Among the entries below, which lines include the string "tutorial"? Show each one.

(Beginning of RECORDS FOR THIS EXERCISE)

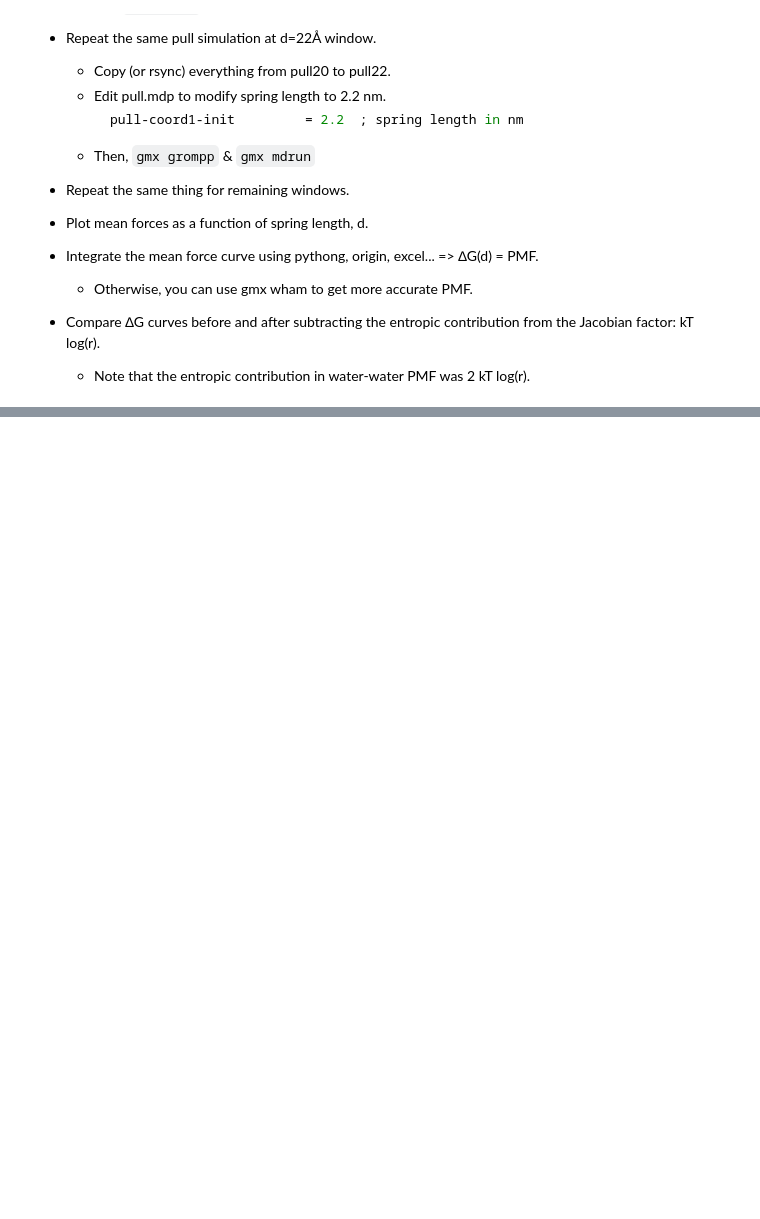
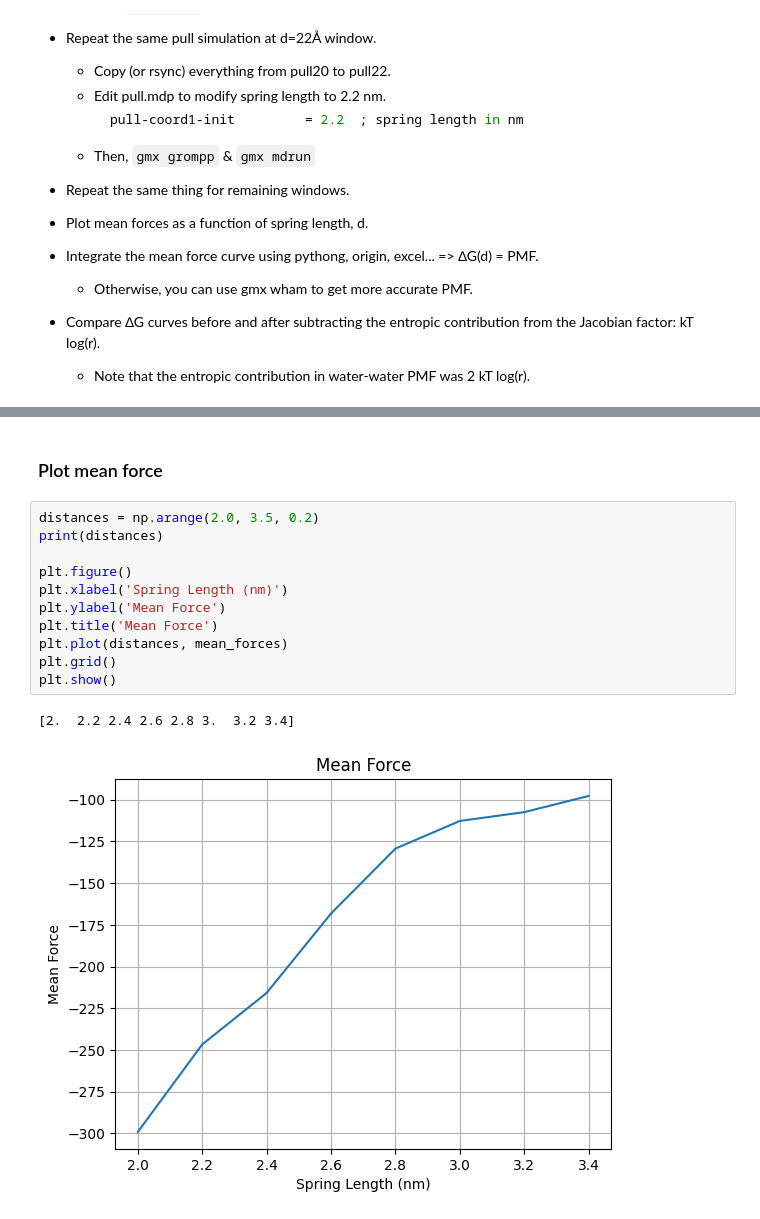
Before and after one commit to kgw1047/Biomodeling, a Jupyter notebook: biomodeling_tutorials/dna_dna_interaction/tutorial.ipynb, the cells around one changed output, grey strips where cells are left out. Cells and saved outputs as stored; diff of their text form; blank space fills up the shorter version.

```diff
--- a/biomodeling_tutorials/dna_dna_interaction/tutorial.ipynb
+++ b/biomodeling_tutorials/dna_dna_interaction/tutorial.ipynb
@@ -145,0 +199,16 @@
+# %% [markdown]
+### Plot mean force
+# %%
+distances = np.arange(2.0, 3.5, 0.2)
+print(distances)
+
+plt.figure()
+plt.xlabel('Spring Length (nm)')
+plt.ylabel('Mean Force')
+plt.title('Mean Force')
+plt.plot(distances, mean_forces)
+plt.grid()
+plt.show()
+# %% [output]
+[2.  2.2 2.4 2.6 2.8 3.  3.2 3.4]
+[figure, added]
```
Also changed, not shown: parts of 16 cells of this notebook, 10 other files.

(End of RECORDS FOR THIS EXERCISE)

### [EXPECTED OUTPUT]
Before and after one commit to kgw1047/Biomodeling, a Jupyter notebook: biomodeling_tutorials/dna_dna_interaction/tutorial.ipynb, the cells around one changed output, grey strips where cells are left out. Cells and saved outputs as stored; diff of their text form; blank space fills up the shorter version.
--- a/biomodeling_tutorials/dna_dna_interaction/tutorial.ipynb
+++ b/biomodeling_tutorials/dna_dna_interaction/tutorial.ipynb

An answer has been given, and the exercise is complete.